[Information]
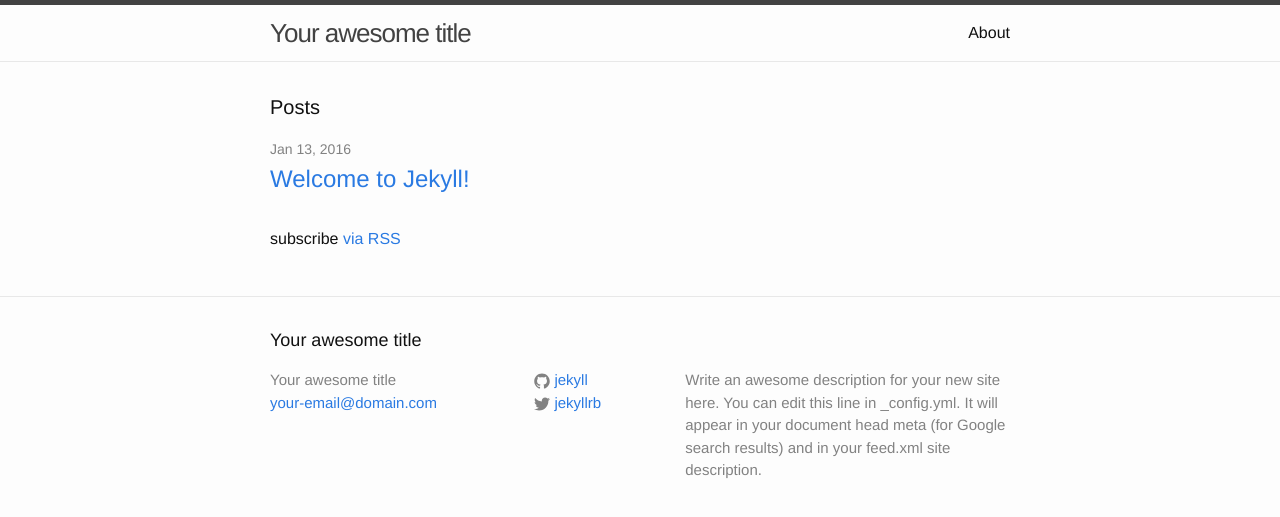
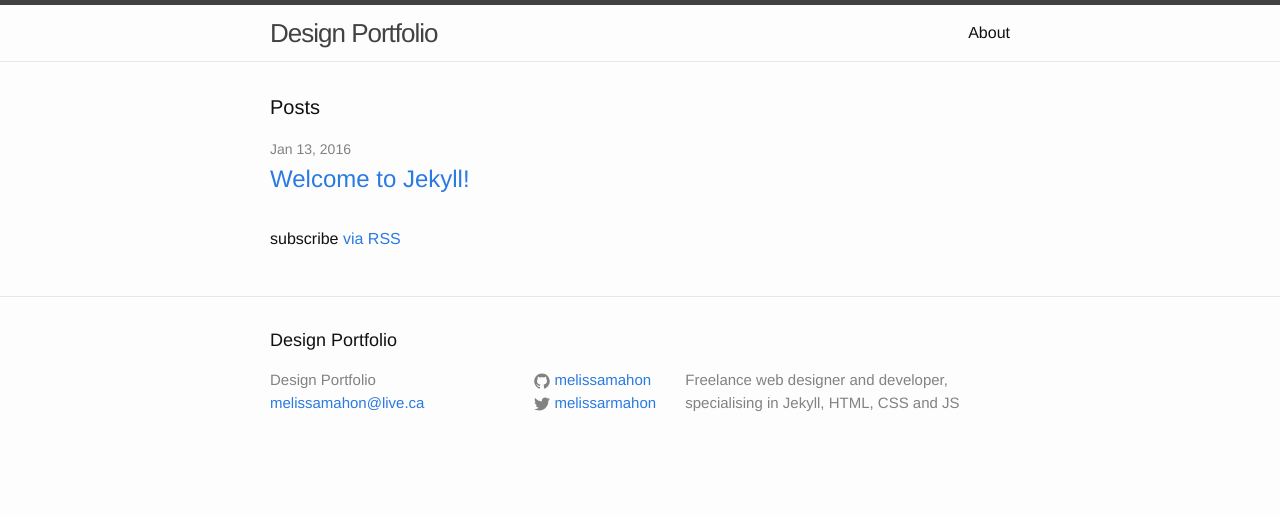
Before and after one commit to Melissa-Mahon/designer-portfolio, a Jekyll site: the page built from index.html, in a window 1280 px wide. Shown: the top 517 px of the page. Built offline with Jekyll 4.4.1, drawn with Linux system fonts in a browser that asks for light colours.

Commit message:
Customized config file

```diff
--- a/_config.yml
+++ b/_config.yml
@@ -6,16 +6,26 @@
 # 'jekyll serve'. If you change this file, please restart the server process.
 
 # Site settings
-title: Your awesome title
-email: your-email@domain.com
-description: > # this means to ignore newlines until "baseurl:"
-  Write an awesome description for your new site here. You can edit this
-  line in _config.yml. It will appear in your document head meta (for
-  Google search results) and in your feed.xml site description.
+title: Design Portfolio
+email: melissamahon@live.ca
+description: > # this means to ignore newlines until "baseurl;"
+  Freelance web designer and developer, specialising in Jekyll, HTML, CSS and JS
 baseurl: "" # the subpath of your site, e.g. /blog
-url: "http://yourdomain.com" # the base hostname & protocol for your site
-twitter_username: jekyllrb
-github_username:  jekyll
+url: "http://example.com" # the base hostname & protocol for your site
+twitter_username: melissarmahon
+github_username:  melissamahon
+
+permalink: /:categories/:title
+
+links:
+  -title: about
+  url: /about
+  -title: work
+  url: /work
+  -title: articles
+  url: /articles
+  -title: /hire me
+  url: /hire-me
 
 # Build settings
 markdown: kramdown
```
[/Information]
### What the task asks
Using the data above, count the lines that include "awesome" and write the number alone.

### Your solution
2